Narcissism in relationships
Narcissists can be tricky to deal with at the best of times – especially if they’re the person you’re currently in a relationship with. Marianne reveals how being alone is a “challenge” for narcissists, which she says, “can lead to a strain in your relationship when a narcissist partner may seek out your company even when you need down time.”
Cheating is also something narcissists are well-known for. According to Destruction: Free Yourself from the Narcissist, they are “wired” to be unfaithful, due in part to their inability to negotiate boundaries and their constant need for attention.
So if you’re involved with a narcissist, what can you do?
Marianne suggests that no matter what, you shouldn’t hesitate to to break things off. She says, “Don’t be afraid to walk away from a relationship this is destructive to your self-esteem. Remind yourself that you are moving forward, away from this self-hurting tendency, and towards a better, brighter future”.
She also recommends that you don’t expect an apology moving forward, but instead surround yourself with happy, positive people who can help you to rebuild.
But what if you’re still trying to manage someone else, such as a friend or a relative, with narcissism? First, Marianne suggests acknowledging your own narcissist tendencies, before tackling the toxic person in your life. It can be tricky, to recognise selfish or manipulative parts of yourself – but it seem that it’s all part of the process.
Dealing with a narcissist
And going forward, it’s key to protect yourself from the damaging traits a narcissist exhibits. The book says, “The key is to limit the frequency, duration and intensity of the abuse you face and feel.” In other words, keep your distance to protect yourself”.
And as hard as it may be, part of dealing with a narcissist also involves understanding that many of their feelings come from deep insecurities. Whenever they try to belittle or manipulate you, try and keep this in mind. Try and detach yourself from the feelings the narcissist evokes in you. Marianne advises, “Sometimes it helps to think of this person as being two years old on the inside.”
She also advises setting boundaries, and learning how to say no. In a series of steps, Marianne writes, “Clearly state your refusal and communicate your intentions.
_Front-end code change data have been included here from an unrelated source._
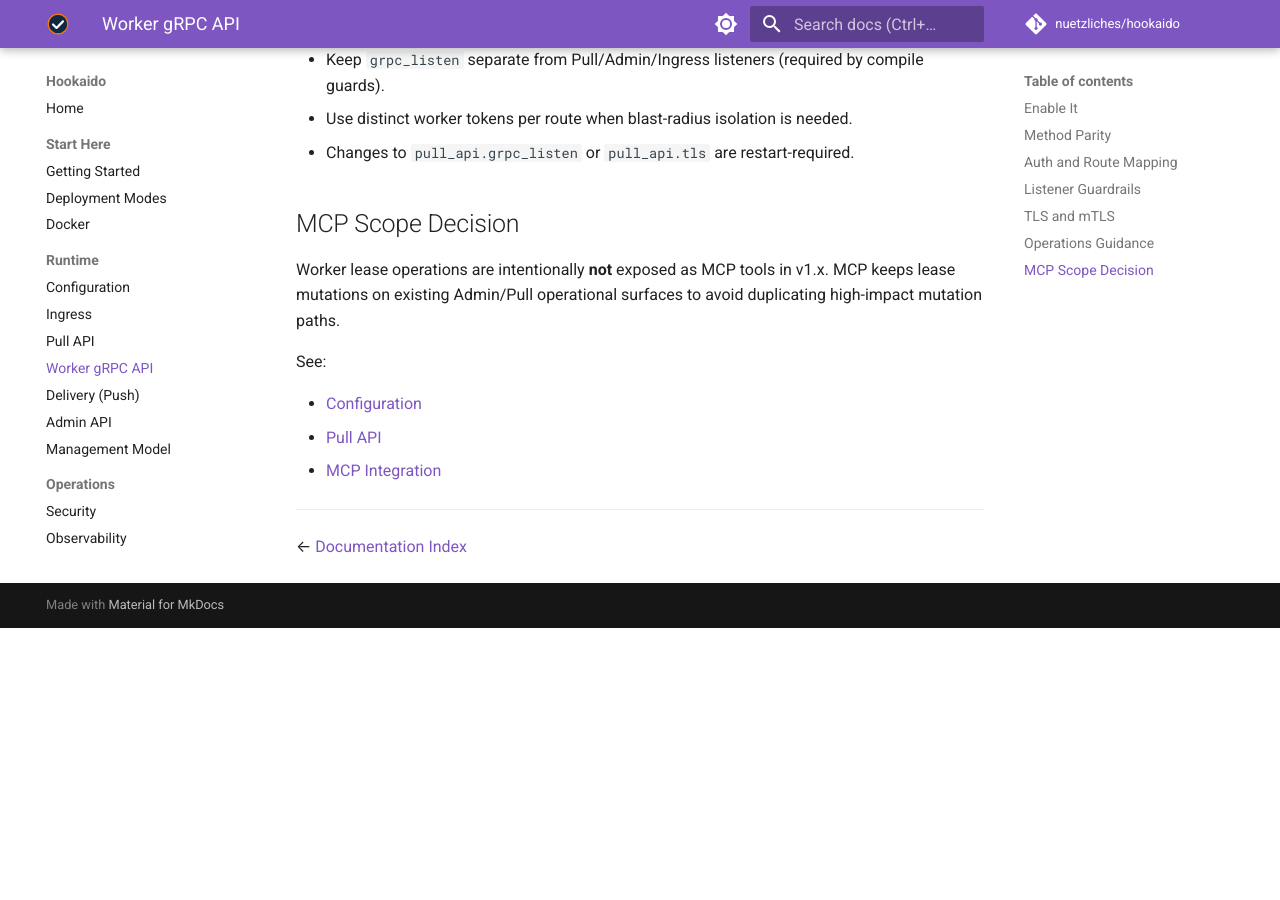
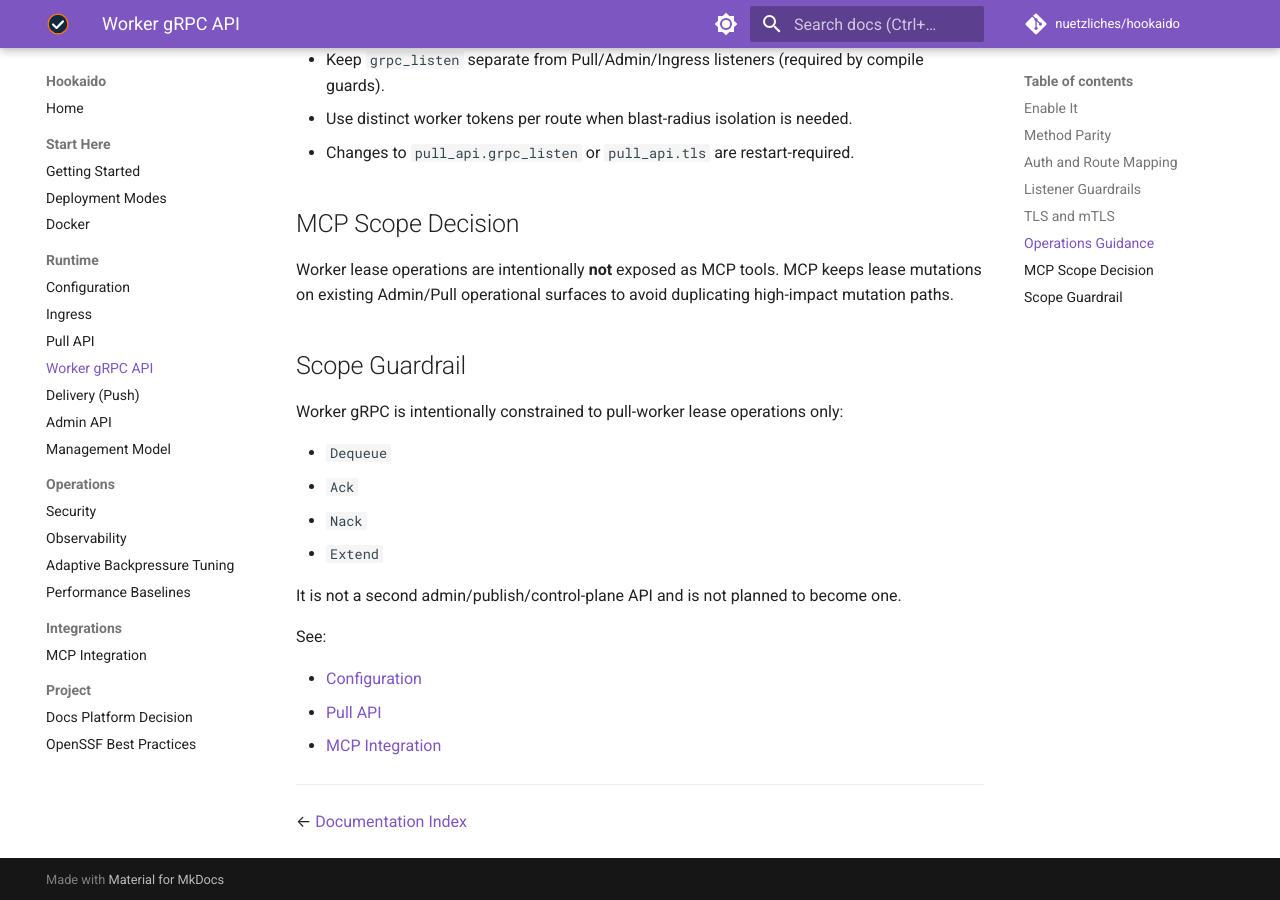
Before and after one commit to nuetzliches/hookaido, an MkDocs documentation site: the page built from docs/worker-api.md, in a window 1280 px wide and 900 px high, scrolled down 2030 px. Built offline with MkDocs 1.6.1 and Material for MkDocs 9.7.7, drawn with Linux system fonts in a browser that asks for light colours; comment, search, counter and statistics services are not loaded; before the commit the page ends 2658 px from its top, so only the background shows below that.

Commit message:
docs(workerapi): lock grpc scope to pull flow

```diff
--- a/docs/worker-api.md
+++ b/docs/worker-api.md
@@ -73,7 +73,18 @@ Worker gRPC reuses `pull_api.tls`:
 
 ## MCP Scope Decision
 
-Worker lease operations are intentionally **not** exposed as MCP tools in v1.x. MCP keeps lease mutations on existing Admin/Pull operational surfaces to avoid duplicating high-impact mutation paths.
+Worker lease operations are intentionally **not** exposed as MCP tools. MCP keeps lease mutations on existing Admin/Pull operational surfaces to avoid duplicating high-impact mutation paths.
+
+## Scope Guardrail
+
+Worker gRPC is intentionally constrained to pull-worker lease operations only:
+
+- `Dequeue`
+- `Ack`
+- `Nack`
+- `Extend`
+
+It is not a second admin/publish/control-plane API and is not planned to become one.
 
 See:
 
```
Also changed, not shown: BACKLOG.md (+1 -1 lines), CHANGELOG.md (+1 -0 lines), DESIGN.md (+2 -1 lines), STATUS.md (+1 -1 lines), docs/mcp.md (+1 -1 lines), internal/mcp/spec.md (+1 -1 lines).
Acknowledge the other person’s needs or wishes. People like to know they have been understood. State the reason for your refusal. Be as clear as possible. Cultivate reciprocal relationships.”
Another intriguing technique is what Marianne Vicelich calles ‘The Mirror Technique’. Essentially, what it means is to mirror the narcissists behaviour back to them. She says, “This technique forces the narcissist to see their behaviour up close and personal as the toxic behaviour is reflected back at them This means if they yell, yell back. Most of the time they will be shocked at your behaviour and wonder why you are acting to horribly towards them.”
While it might be tricky, and may involve a fierce battle of wills – dealing with a narcissist is possible, and in the end, can help you come out the other side stronger than before.